Those in favor of the plan believe it will make schools more accountable by annually grading their progress and pushing APS to intervene when schools are failing. They think it will help ensure that all Atlanta students can attend a good school.

Critics, however, have blasted the plan as a way to justify handing over schools to charter groups, citing examples in Denver and other school districts where such work has led to a surge in charter schools and schools with more autonomy.

They’ve criticized the district’s previous attempts to turn around schools and said parents and community members are exhausted by frequent changes and disruptions to their schools.

“‘Excellent’ schools is a private takeover. You are closing schools, giving large charter companies contracts at the taxpayer’s expense and restructuring communities,” wrote Atlanta Federation of Teachers President Verdaillia Turner, in a Feb. 18 open letter to Esteves.

At a February board meeting, Esteves acknowledged the tension: “I recognize that for some the System of Excellent Schools work creates anxiety or frustration, nervousness. For others it has ignited hope and excitement.”

The scorecard 

The rating system APS develops would be unique to the district.

The state has its own report card that assigns schools a grade, but Atlanta’s ratings scale, or “framework,” would measure some things the state doesn’t.

Atlanta’s scorecard would place schools into five tiers based on how well teachers and leaders are doing, how much families are engaged, students’ social and emotional skills, and if schools are closing the academic gap between black and Hispanic students and white students, among other measurements.

Numerous details of the rating system still need to be worked out, and APS would need to find or develop a data source to measure some of the components. The district reported this month it does not currently have a way to quantify about 16 percent of about 70 different measures that would make up a school’s final rating, and more than half of the items the district wants to measure come from data sources that need to be evaluated and improved.

The district would spend this summer and next school year developing the rating system, finding data sources and determining how much weight to give specific components.

The rating system would be piloted next school year, and its first year of implementation would be in 2020-2021, according to a district timeline. It wouldn’t be until the 2023-2024 school year that the district would make the first structural changes to schools based on the rating results.

Possible interventions 

One of the most contentious parts of the plan is the menu of options that spell out what could happen to schools that succeed or fail based on the rating system.

Like the rating system, those options are in flux.

Schools who land in the scorecard’s top tiers could be replicated or expanded. Their leaders could be allowed more freedom to operate and create a cluster of similar schools.

Schools that slide into the bottom tier would face consequences. They could be closed, merged or the teachers and principal forced to reapply for jobs.

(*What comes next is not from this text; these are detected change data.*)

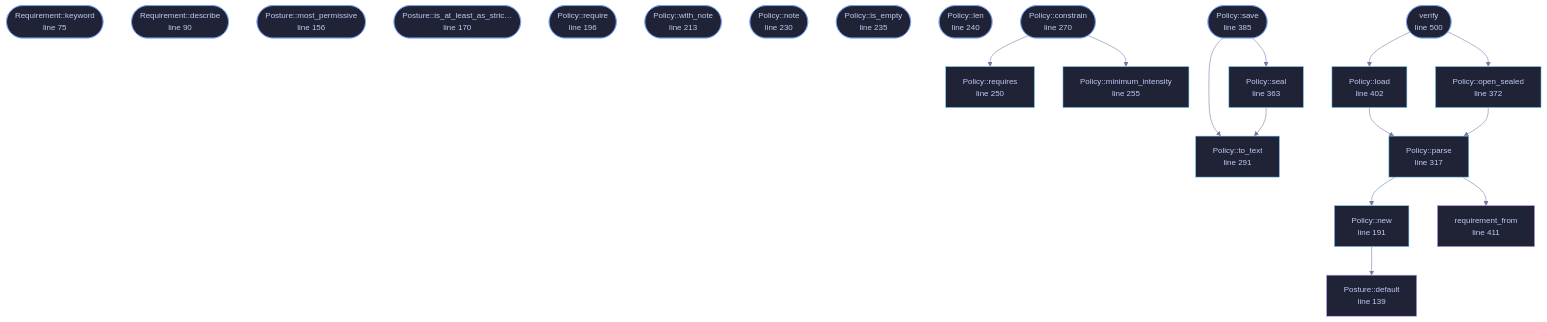
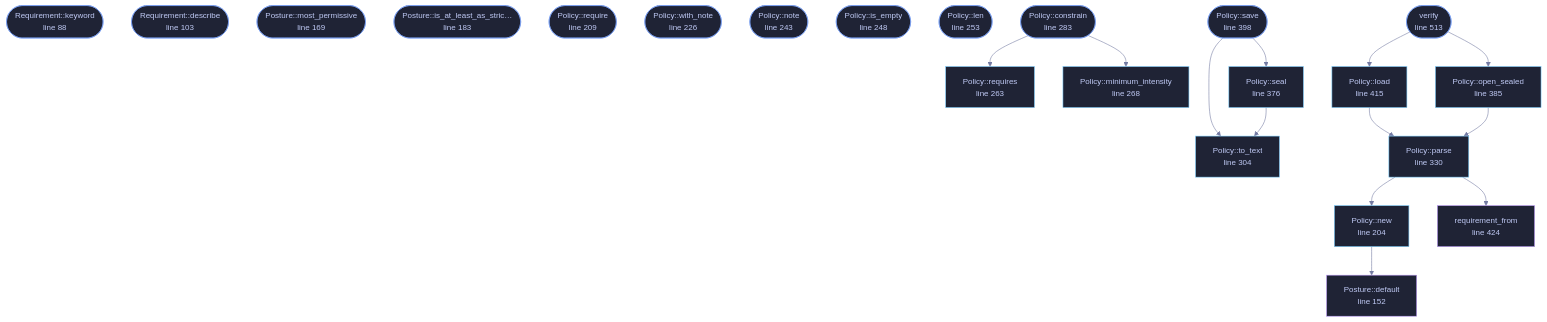
The diagram in docs/files/veilvoice-policy/policy.md (tilas01/veilvoice), drawn with Mermaid before and after one commit. The commit also changed other lines of this file and 487 other files, not shown here.

````diff
--- a/docs/files/veilvoice-policy/policy.md
+++ b/docs/files/veilvoice-policy/policy.md
@@ -112,66 +126,66 @@
 ```mermaid
 %%{init: {"theme":"base","themeVariables":{"background":"#1a1b26","primaryColor":"#1f2335","primaryTextColor":"#c0caf5","primaryBorderColor":"#7aa2f7","secondaryColor":"#16161e","tertiaryColor":"#16161e","lineColor":"#737aa2","textColor":"#c0caf5","mainBkg":"#1f2335","nodeBorder":"#7aa2f7","clusterBkg":"#16161e","clusterBorder":"#2f3549","fontFamily":"ui-monospace, SFMono-Regular, Consolas, monospace","fontSize":"14px"}}}%%
 flowchart TD
-    n_keyword(["Requirement::keyword<br/>line 75"])
-    n_describe(["Requirement::describe<br/>line 90"])
-    n_default["Posture::default<br/>line 139"]
-    n_most_permissive(["Posture::most_permissive<br/>line 156"])
-    n_is_at_least_as_strict_as(["Posture::is_at_least_as_stric…<br/>line 170"])
-    n_new["Policy::new<br/>line 191"]
-    n_require(["Policy::require<br/>line 196"])
-    n_with_note(["Policy::with_note<br/>line 213"])
-    n_note(["Policy::note<br/>line 230"])
-    n_is_empty(["Policy::is_empty<br/>line 235"])
-    n_len(["Policy::len<br/>line 240"])
-    n_requires["Policy::requires<br/>line 250"]
-    n_minimum_intensity["Policy::minimum_intensity<br/>line 255"]
-    n_constrain(["Policy::constrain<br/>line 270"])
-    n_to_text["Policy::to_text<br/>line 291"]
-    n_parse["Policy::parse<br/>line 317"]
-    n_seal["Policy::seal<br/>line 363"]
-    n_open_sealed["Policy::open_sealed<br/>line 372"]
-    n_save(["Policy::save<br/>line 385"])
-    n_load["Policy::load<br/>line 402"]
-    n_requirement_from["requirement_from<br/>line 411"]
-    n_verify(["verify<br/>line 500"])
+    n_keyword(["Requirement::keyword<br/>line 88"])
+    n_describe(["Requirement::describe<br/>line 103"])
+    n_default["Posture::default<br/>line 152"]
+    n_most_permissive(["Posture::most_permissive<br/>line 169"])
+    n_is_at_least_as_strict_as(["Posture::is_at_least_as_stric…<br/>line 183"])
+    n_new["Policy::new<br/>line 204"]
+    n_require(["Policy::require<br/>line 209"])
+    n_with_note(["Policy::with_note<br/>line 226"])
+    n_note(["Policy::note<br/>line 243"])
+    n_is_empty(["Policy::is_empty<br/>line 248"])
+    n_len(["Policy::len<br/>line 253"])
+    n_requires["Policy::requires<br/>line 263"]
+    n_minimum_intensity["Policy::minimum_intensity<br/>line 268"]
+    n_constrain(["Policy::constrain<br/>line 283"])
+    n_to_text["Policy::to_text<br/>line 304"]
+    n_parse["Policy::parse<br/>line 330"]
+    n_seal["Policy::seal<br/>line 376"]
+    n_open_sealed["Policy::open_sealed<br/>line 385"]
+    n_save(["Policy::save<br/>line 398"])
+    n_load["Policy::load<br/>line 415"]
+    n_requirement_from["requirement_from<br/>line 424"]
+    n_verify(["verify<br/>line 513"])
     n_constrain --> n_minimum_intensity
     n_constrain --> n_requires
     n_load --> n_parse
     n_new --> n_default
     n_open_sealed --> n_parse
     n_parse --> n_new
     n_parse --> n_requirement_from
     n_save --> n_seal
     n_save --> n_to_text
     n_seal --> n_to_text
     n_verify --> n_load
     n_verify --> n_open_sealed
-    click n_keyword href "https://github.com/tilas01/veilvoice/blob/main/crates/veilvoice-policy/src/policy.rs#L75" "open the source"
-    click n_describe href "https://github.com/tilas01/veilvoice/blob/main/crates/veilvoice-policy/src/policy.rs#L90" "open the source"
-    click n_default href "https://github.com/tilas01/veilvoice/blob/main/crates/veilvoice-policy/src/policy.rs#L139" "open the source"
-    click n_most_permissive href "https://github.com/tilas01/veilvoice/blob/main/crates/veilvoice-policy/src/policy.rs#L156" "open the source"
-    click n_is_at_least_as_strict_as href "https://github.com/tilas01/veilvoice/blob/main/crates/veilvoice-policy/src/policy.rs#L170" "open the source"
-    click n_new href "https://github.com/tilas01/veilvoice/blob/main/crates/veilvoice-policy/src/policy.rs#L191" "open the source"
-    click n_require href "https://github.com/tilas01/veilvoice/blob/main/crates/veilvoice-policy/src/policy.rs#L196" "open the source"
-    click n_with_note href "https://github.com/tilas01/veilvoice/blob/main/crates/veilvoice-policy/src/policy.rs#L213" "open the source"
-    click n_note href "https://github.com/tilas01/veilvoice/blob/main/crates/veilvoice-policy/src/policy.rs#L230" "open the source"
-    click n_is_empty href "https://github.com/tilas01/veilvoice/blob/main/crates/veilvoice-policy/src/policy.rs#L235" "open the source"
-    click n_len href "https://github.com/tilas01/veilvoice/blob/main/crates/veilvoice-policy/src/policy.rs#L240" "open the source"
-    click n_requires href "https://github.com/tilas01/veilvoice/blob/main/crates/veilvoice-policy/src/policy.rs#L250" "open the source"
-    click n_minimum_intensity href "https://github.com/tilas01/veilvoice/blob/main/crates/veilvoice-policy/src/policy.rs#L255" "open the source"
-    click n_constrain href "https://github.com/tilas01/veilvoice/blob/main/crates/veilvoice-policy/src/policy.rs#L270" "open the source"
-    click n_to_text href "https://github.com/tilas01/veilvoice/blob/main/crates/veilvoice-policy/src/policy.rs#L291" "open the source"
-    click n_parse href "https://github.com/tilas01/veilvoice/blob/main/crates/veilvoice-policy/src/policy.rs#L317" "open the source"
-    click n_seal href "https://github.com/tilas01/veilvoice/blob/main/crates/veilvoice-policy/src/policy.rs#L363" "open the source"
-    click n_open_sealed href "https://github.com/tilas01/veilvoice/blob/main/crates/veilvoice-policy/src/policy.rs#L372" "open the source"
-    click n_save href "https://github.com/tilas01/veilvoice/blob/main/crates/veilvoice-policy/src/policy.rs#L385" "open the source"
-    click n_load href "https://github.com/tilas01/veilvoice/blob/main/crates/veilvoice-policy/src/policy.rs#L402" "open the source"
-    click n_requirement_from href "https://github.com/tilas01/veilvoice/blob/main/crates/veilvoice-policy/src/policy.rs#L411" "open the source"
-    click n_verify href "https://github.com/tilas01/veilvoice/blob/main/crates/veilvoice-policy/src/policy.rs#L500" "open the source"
+    click n_keyword href "https://github.com/tilas01/veilvoice/blob/main/crates/veilvoice-policy/src/policy.rs#L88" "open the source"
+    click n_describe href "https://github.com/tilas01/veilvoice/blob/main/crates/veilvoice-policy/src/policy.rs#L103" "open the source"
+    click n_default href "https://github.com/tilas01/veilvoice/blob/main/crates/veilvoice-policy/src/policy.rs#L152" "open the source"
+    click n_most_permissive href "https://github.com/tilas01/veilvoice/blob/main/crates/veilvoice-policy/src/policy.rs#L169" "open the source"
+    click n_is_at_least_as_strict_as href "https://github.com/tilas01/veilvoice/blob/main/crates/veilvoice-policy/src/policy.rs#L183" "open the source"
+    click n_new href "https://github.com/tilas01/veilvoice/blob/main/crates/veilvoice-policy/src/policy.rs#L204" "open the source"
+    click n_require href "https://github.com/tilas01/veilvoice/blob/main/crates/veilvoice-policy/src/policy.rs#L209" "open the source"
+    click n_with_note href "https://github.com/tilas01/veilvoice/blob/main/crates/veilvoice-policy/src/policy.rs#L226" "open the source"
+    click n_note href "https://github.com/tilas01/veilvoice/blob/main/crates/veilvoice-policy/src/policy.rs#L243" "open the source"
+    click n_is_empty href "https://github.com/tilas01/veilvoice/blob/main/crates/veilvoice-policy/src/policy.rs#L248" "open the source"
+    click n_len href "https://github.com/tilas01/veilvoice/blob/main/crates/veilvoice-policy/src/policy.rs#L253" "open the source"
+    click n_requires href "https://github.com/tilas01/veilvoice/blob/main/crates/veilvoice-policy/src/policy.rs#L263" "open the source"
+    click n_minimum_intensity href "https://github.com/tilas01/veilvoice/blob/main/crates/veilvoice-policy/src/policy.rs#L268" "open the source"
+    click n_constrain href "https://github.com/tilas01/veilvoice/blob/main/crates/veilvoice-policy/src/policy.rs#L283" "open the source"
+    click n_to_text href "https://github.com/tilas01/veilvoice/blob/main/crates/veilvoice-policy/src/policy.rs#L304" "open the source"
+    click n_parse href "https://github.com/tilas01/veilvoice/blob/main/crates/veilvoice-policy/src/policy.rs#L330" "open the source"
+    click n_seal href "https://github.com/tilas01/veilvoice/blob/main/crates/veilvoice-policy/src/policy.rs#L376" "open the source"
+    click n_open_sealed href "https://github.com/tilas01/veilvoice/blob/main/crates/veilvoice-policy/src/policy.rs#L385" "open the source"
+    click n_save href "https://github.com/tilas01/veilvoice/blob/main/crates/veilvoice-policy/src/policy.rs#L398" "open the source"
+    click n_load href "https://github.com/tilas01/veilvoice/blob/main/crates/veilvoice-policy/src/policy.rs#L415" "open the source"
+    click n_requirement_from href "https://github.com/tilas01/veilvoice/blob/main/crates/veilvoice-policy/src/policy.rs#L424" "open the source"
+    click n_verify href "https://github.com/tilas01/veilvoice/blob/main/crates/veilvoice-policy/src/policy.rs#L513" "open the source"
     classDef entry fill:#1f2335,stroke:#7aa2f7,color:#c0caf5
     class n_keyword,n_describe,n_most_permissive,n_is_at_least_as_strict_as,n_require,n_with_note,n_note,n_is_empty,n_len,n_constrain,n_save,n_verify entry
     classDef api fill:#1f2335,stroke:#7dcfff,color:#c0caf5
     class n_new,n_requires,n_minimum_intensity,n_to_text,n_parse,n_seal,n_open_sealed,n_load api
     classDef helper fill:#1f2335,stroke:#bb9af7,color:#c0caf5
     class n_default,n_requirement_from helper
 ```
````
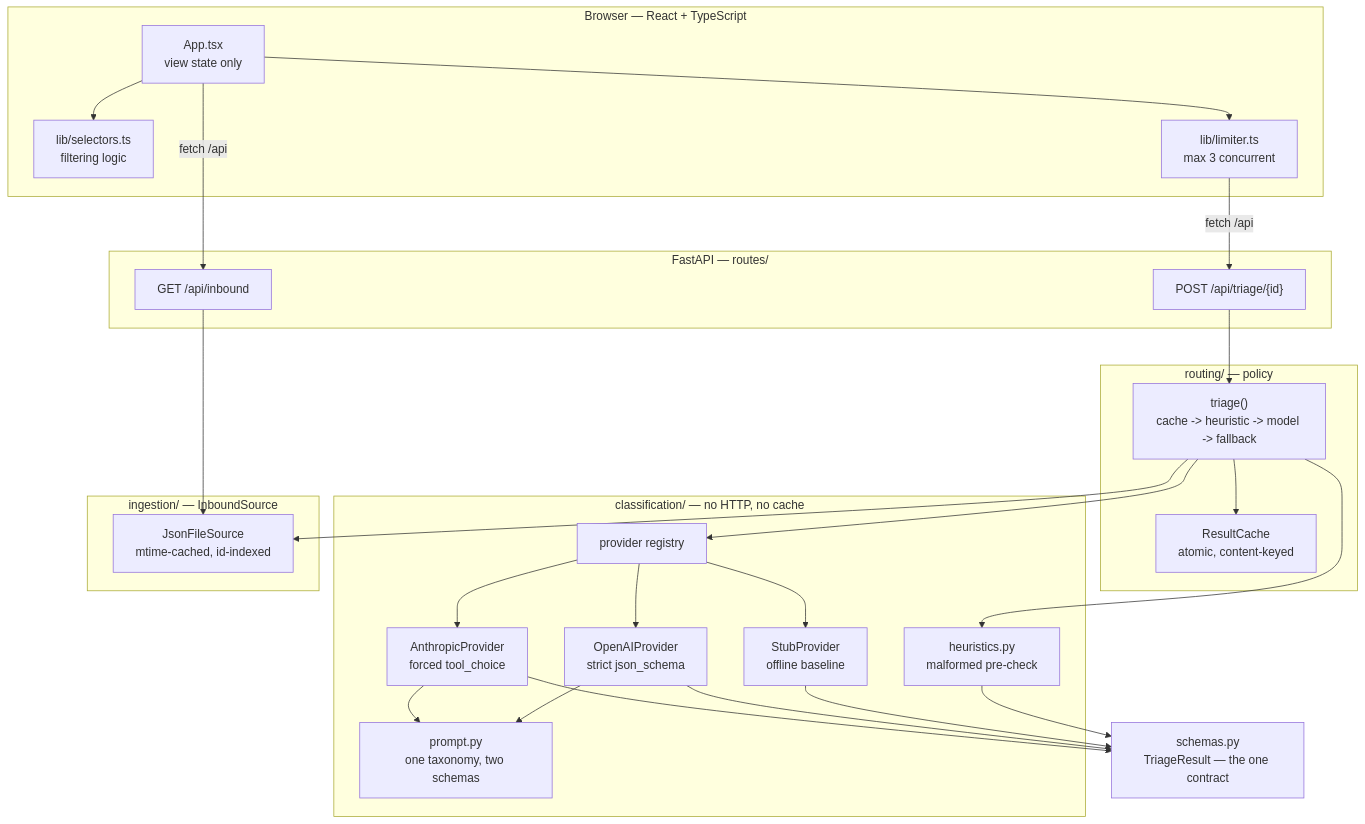
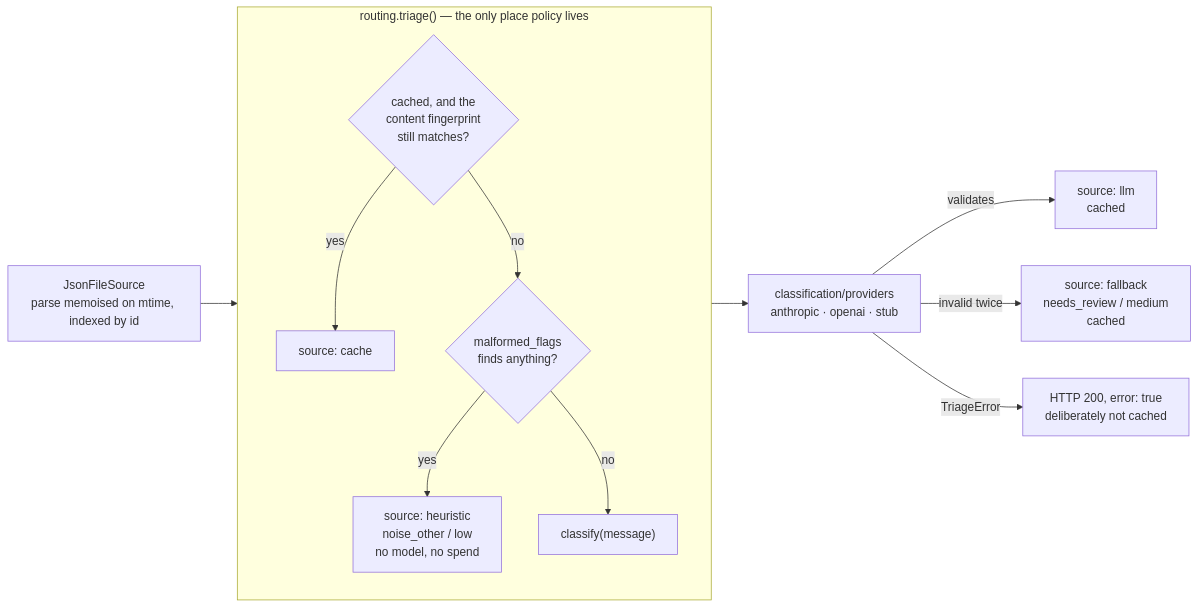
Before and after one commit to TCMS31/inbound-triage-assistant-assessment: the first of 2 diagrams in README.md, drawn with Mermaid. The commit also changed other lines of this file, not shown here.

First line of the commit message:
Rework the README: shorter, and true to the code

````diff
--- a/README.md
+++ b/README.md
@@ -47,53 +78,19 @@
 ```mermaid
-flowchart TB
-    subgraph browser["Browser — React + TypeScript"]
-        App["App.tsx<br/>view state only"]
-        Sel["lib/selectors.ts<br/>filtering logic"]
-        Lim["lib/limiter.ts<br/>max 3 concurrent"]
-        App --> Sel
-        App --> Lim
+flowchart LR
+    Src["JsonFileSource<br/>parse memoised on mtime, indexed by id"] --> Cached
+
+    subgraph policy["routing.triage() — the only place policy lives"]
+        direction TB
+        Cached{"cached, and the<br/>content fingerprint<br/>still matches?"}
+        Flags{"malformed_flags<br/>finds anything?"}
+        Cached -- yes --> Hit["source: cache"]
+        Cached -- no --> Flags
+        Flags -- yes --> Skip["source: heuristic<br/>noise_other / low<br/>no model, no spend"]
+        Flags -- no --> Call["classify(message)"]
     end
 
-    subgraph api["FastAPI — routes/"]
-        R1["GET /api/inbound"]
-        R2["POST /api/triage/{id}"]
-    end
-
-    subgraph routing["routing/ — policy"]
-        Pipe["triage()<br/>cache -> heuristic -> model -> fallback"]
-        Cache["ResultCache<br/>atomic, content-keyed"]
-        Pipe --> Cache
-    end
-
-    subgraph classification["classification/ — no HTTP, no cache"]
-        Heur["heuristics.py<br/>malformed pre-check"]
-        Prompt["prompt.py<br/>one taxonomy, two schemas"]
-        Reg["provider registry"]
-        Anth["AnthropicProvider<br/>forced tool_choice"]
-        OpenAI["OpenAIProvider<br/>strict json_schema"]
-        Stub["StubProvider<br/>offline baseline"]
-        Reg --> Anth
-        Reg --> OpenAI
-        Reg --> Stub
-        Anth --> Prompt
-        OpenAI --> Prompt
-    end
-
-    subgraph ingestion["ingestion/ — InboundSource"]
-        Json["JsonFileSource<br/>mtime-cached, id-indexed"]
-    end
-
-    Schemas["schemas.py<br/>TriageResult — the one contract"]
-
-    Lim -->|fetch /api| R2
-    App -->|fetch /api| R1
-    R1 --> Json
-    R2 --> Pipe
-    Pipe --> Heur
-    Pipe --> Reg
-    Pipe --> Json
-    Anth --> Schemas
-    OpenAI --> Schemas
-    Stub --> Schemas
-    Heur --> Schemas
+    Call --> Prov["classification/providers<br/>anthropic · openai · stub"]
+    Prov -- "validates" --> Ok["source: llm<br/>cached"]
+    Prov -- "invalid twice" --> Fb["source: fallback<br/>needs_review / medium<br/>cached"]
+    Prov -- "TriageError" --> Err["HTTP 200, error: true<br/>deliberately not cached"]
 ```
````
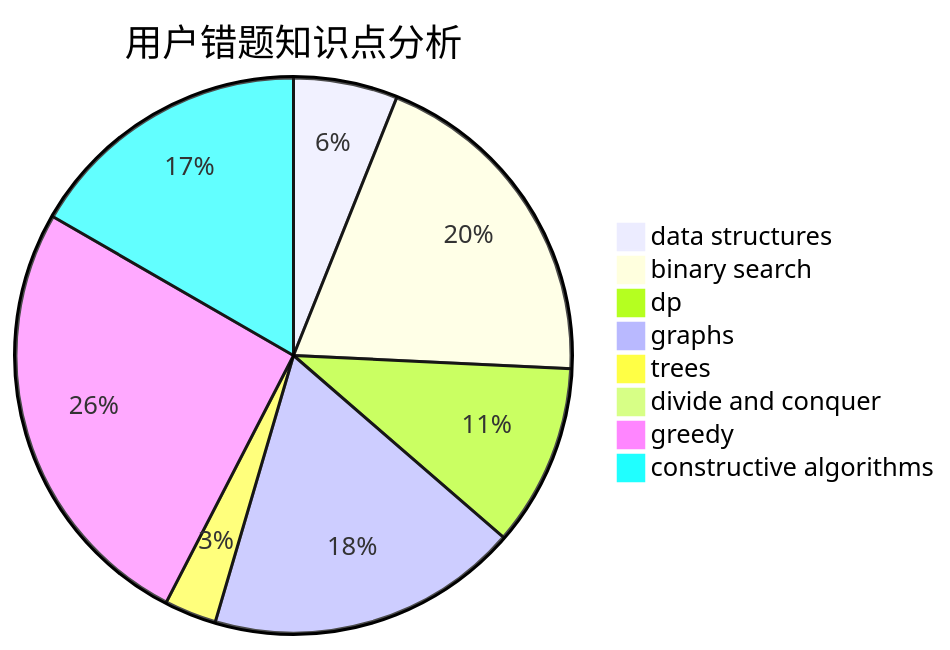
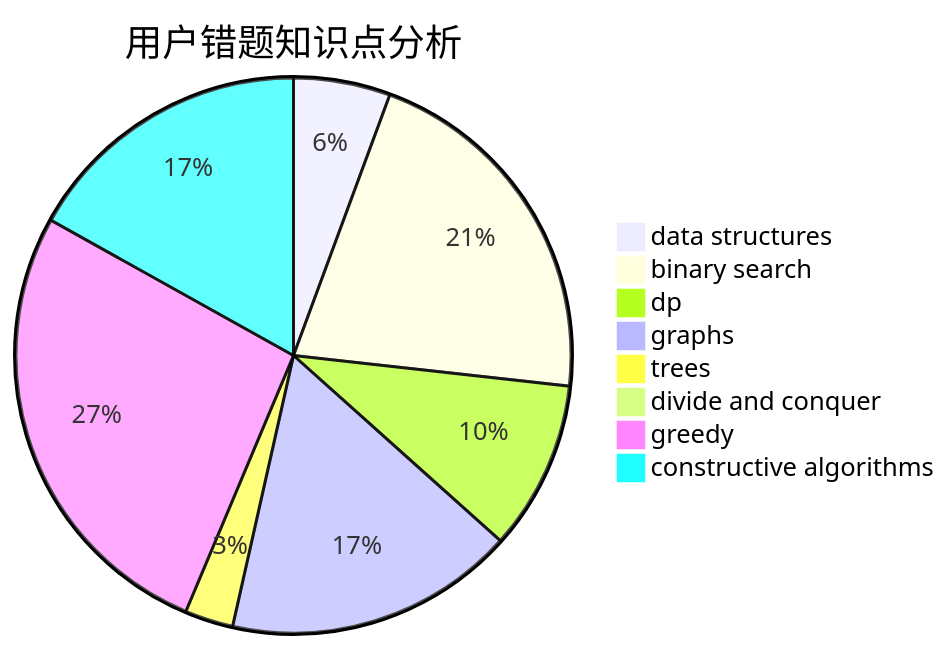
Before and after one commit to sherpahu/cfrs.github.io: the third of 3 diagrams in docs/user/u1920.md, drawn with Mermaid. The commit also changed other lines of this file and 2770 other files, not shown here.

````diff
--- a/docs/user/u1920.md
+++ b/docs/user/u1920.md
@@ -36,11 +36,11 @@
 ```mermaid
 pie title 用户错题知识点分析
     "data structures" :  4
-    "binary search" :  13
+    "binary search" :  15
     "dp" :  7
     "graphs" :  12
     "trees" :  2
     "divide and conquer" :  0
-    "greedy" :  17
-    "constructive algorithms" :  11
+    "greedy" :  19
+    "constructive algorithms" :  12
 ```
````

The district also could look for an outside group to run the school.

District leaders have not committed to specific actions. Several times in recent months, Esteves has asked board members if they oppose any of the proposed interventions.

“Is there anything on this list that gives you heartburn?” he asked this month.

A few board members asked questions and said they would need to see more information before they voted to make changes to specific schools. But no board members have demanded that something be removed from the list of potential options.

“Are there things on this list that I am unlikely to vote for? Yeah, probably. Is there anything on this list that I could never vote for in a million years? No, because I don’t know what the specific circumstances would be,” said board member Cynthia Briscoe Brown at February’s meeting.

What’s next 

The public has one more chance to learn about the plan before the school board votes.

The district will host a community meeting at 6 p.m. Monday, Feb. 25, at Hope-Hill Elementary School, 112 Boulevard N.E.

The school board is expected to vote on the plan a week later at its March 4 meeting.